START Dataset content

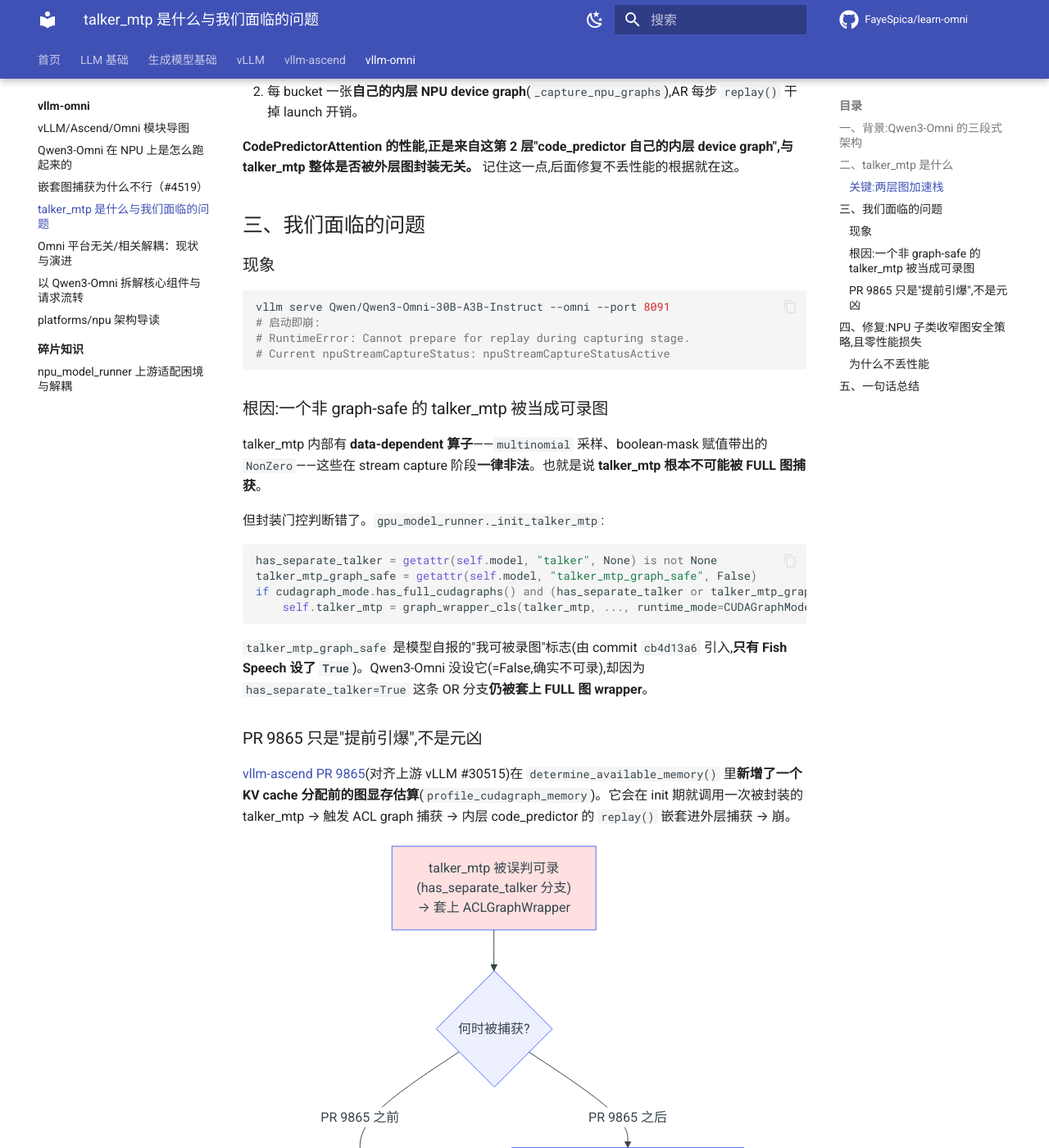
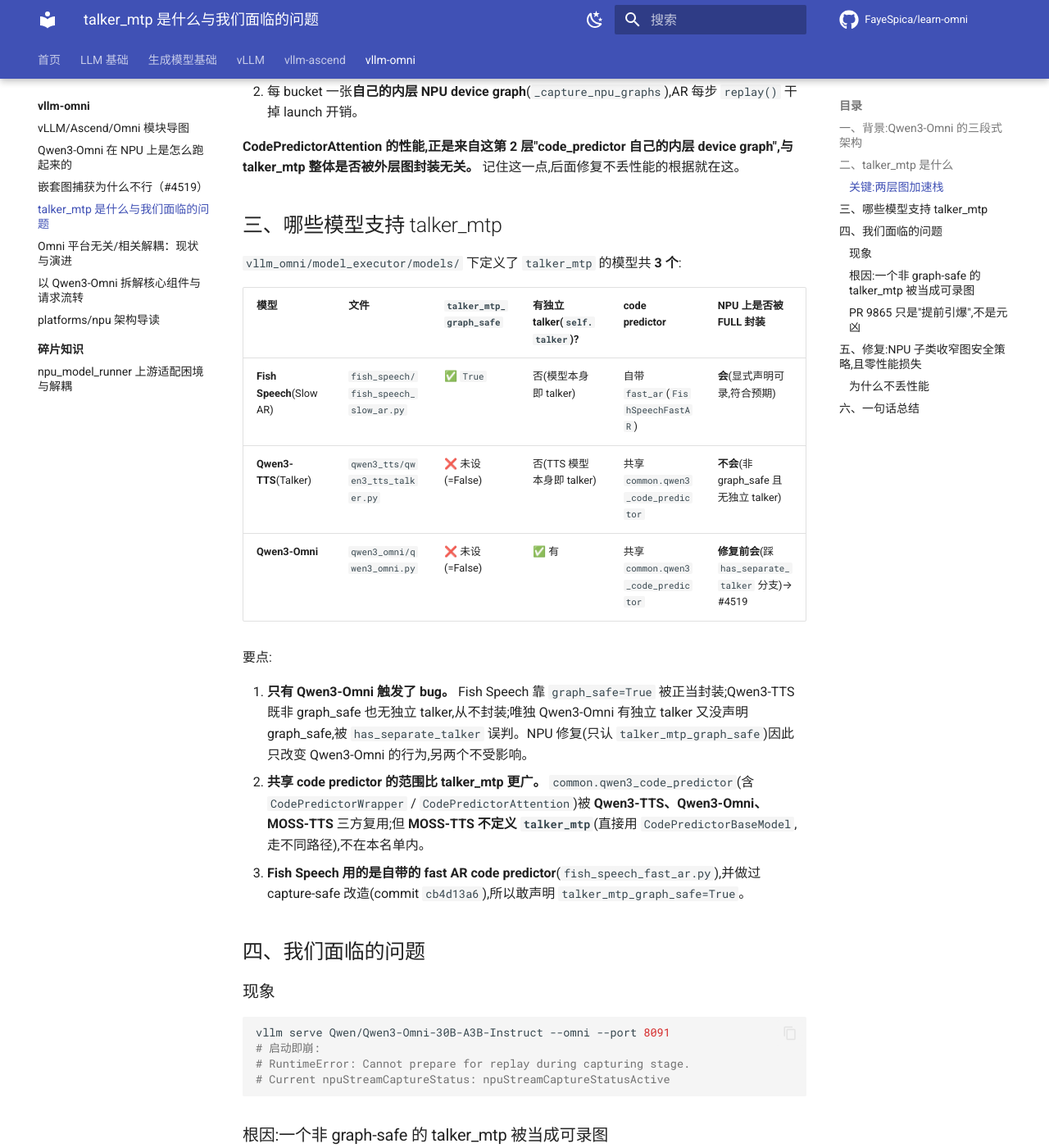
Before and after one commit to FayeSpica/learn-omni, an MkDocs documentation site: the page built from docs/vllm-omni/talker-mtp-graph-safety.md, in a window 1280 px wide and 1400 px high, scrolled down 1418 px. Shown: the whole window at 82% size. Built offline with MkDocs 1.6.1 and Material for MkDocs 9.7.7, drawn with Linux system fonts in a browser that asks for light colours; comment, search, counter and statistics services are not loaded; some of the changed text lies outside the part shown.

Commit message:
docs(vllm-omni): 补充 talker_mtp 模型支持矩阵
新增「哪些模型支持 talker_mtp」一节:Fish Speech / Qwen3-TTS /
Qwen3-Omni 三者的 graph_safe、独立 talker、code predictor 来源与
NPU 封装行为对照,说明为何只有 Qwen3-Omni 触发 #4519。后续章节顺延编号。

Co-Authored-By: Claude Opus 4.8 (1M context) <noreply@anthropic.com>

```diff
--- a/docs/vllm-omni/talker-mtp-graph-safety.md
+++ b/docs/vllm-omni/talker-mtp-graph-safety.md
@@ -57,7 +57,23 @@ flowchart LR
 
 **CodePredictorAttention 的性能,正是来自这第 2 层"code_predictor 自己的内层 device graph",与 talker_mtp 整体是否被外层图封装无关。** 记住这一点,后面修复不丢性能的根据就在这。
 
-## 三、我们面临的问题
+## 三、哪些模型支持 talker_mtp
+
+`vllm_omni/model_executor/models/` 下定义了 `talker_mtp` 的模型共 **3 个**:
+
+| 模型 | 文件 | `talker_mtp_graph_safe` | 有独立 talker(`self.talker`)? | code predictor | NPU 上是否被 FULL 封装 |
+|---|---|---|---|---|---|
+| **Fish Speech**(Slow AR) | `fish_speech/fish_speech_slow_ar.py` | ✅ `True` | 否(模型本身即 talker) | 自带 `fast_ar`(`FishSpeechFastAR`) | **会**(显式声明可录,符合预期) |
+| **Qwen3-TTS**(Talker) | `qwen3_tts/qwen3_tts_talker.py` | ❌ 未设(=False) | 否(TTS 模型本身即 talker) | 共享 `common.qwen3_code_predictor` | **不会**(非 graph_safe 且无独立 talker) |
+| **Qwen3-Omni** | `qwen3_omni/qwen3_omni.py` | ❌ 未设(=False) | ✅ 有 | 共享 `common.qwen3_code_predictor` | **修复前会**(踩 `has_separate_talker` 分支)→ #4519 |
+
+要点:
+
+1. **只有 Qwen3-Omni 触发了 bug。** Fish Speech 靠 `graph_safe=True` 被正当封装;Qwen3-TTS 既非 graph_safe 也无独立 talker,从不封装;唯独 Qwen3-Omni 有独立 talker 又没声明 graph_safe,被 `has_separate_talker` 误判。NPU 修复(只认 `talker_mtp_graph_safe`)因此只改变 Qwen3-Omni 的行为,另两个不受影响。
+2. **共享 code predictor 的范围比 talker_mtp 更广。** `common.qwen3_code_predictor`(含 `CodePredictorWrapper` / `CodePredictorAttention`)被 **Qwen3-TTS、Qwen3-Omni、MOSS-TTS** 三方复用;但 **MOSS-TTS 不定义 `talker_mtp`**(直接用 `CodePredictorBaseModel`,走不同路径),不在本名单内。
+3. **Fish Speech 用的是自带的 fast AR code predictor**(`fish_speech_fast_ar.py`),并做过 capture-safe 改造(commit `cb4d13a6`),所以敢声明 `talker_mtp_graph_safe=True`。
+
+## 四、我们面临的问题
 
 ### 现象
 
@@ -130,7 +146,7 @@ def _init_talker_mtp(self) -> None:
 
 不封装后,talker_mtp 在 **profiling / capture_model / runtime** 三个阶段全程 eager、合法一致;`_capture_talker_mtp_graphs` 的 `isinstance(..., ACLGraphWrapper)` 守卫自然 no-op。
 
-## 五、一句话总结
+## 六、一句话总结
 
 > **talker_mtp** 是 Qwen3-Omni talker 解码循环里的残差码本预测器(code predictor),内含 `multinomial`/`NonZero` 这类不可录图的算子。**问题**是它被 `has_separate_talker` 分支误判为可录图、套上了 FULL 图 wrapper;PR 9865 新增的启动期显存估算把这个"不可录却被录"的矛盾**提前引爆**成嵌套 replay 崩溃。**修复**是让 NPU 只对显式声明 `talker_mtp_graph_safe` 的模型封装——零性能损失,因为真正的加速(CodePredictorAttention)来自 code_predictor 自己的内层 device graph。
 
```
Also changed, not shown: other parts of docs/vllm-omni/talker-mtp-graph-safety.md (+1 -1 lines).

END Dataset content

Task instructions -
Return a copy of each line in the records above that has "哪些模型支持" in it.

Reply to the task -
新增「哪些模型支持 talker_mtp」一节:Fish Speech / Qwen3-TTS /
+## 三、哪些模型支持 talker_mtp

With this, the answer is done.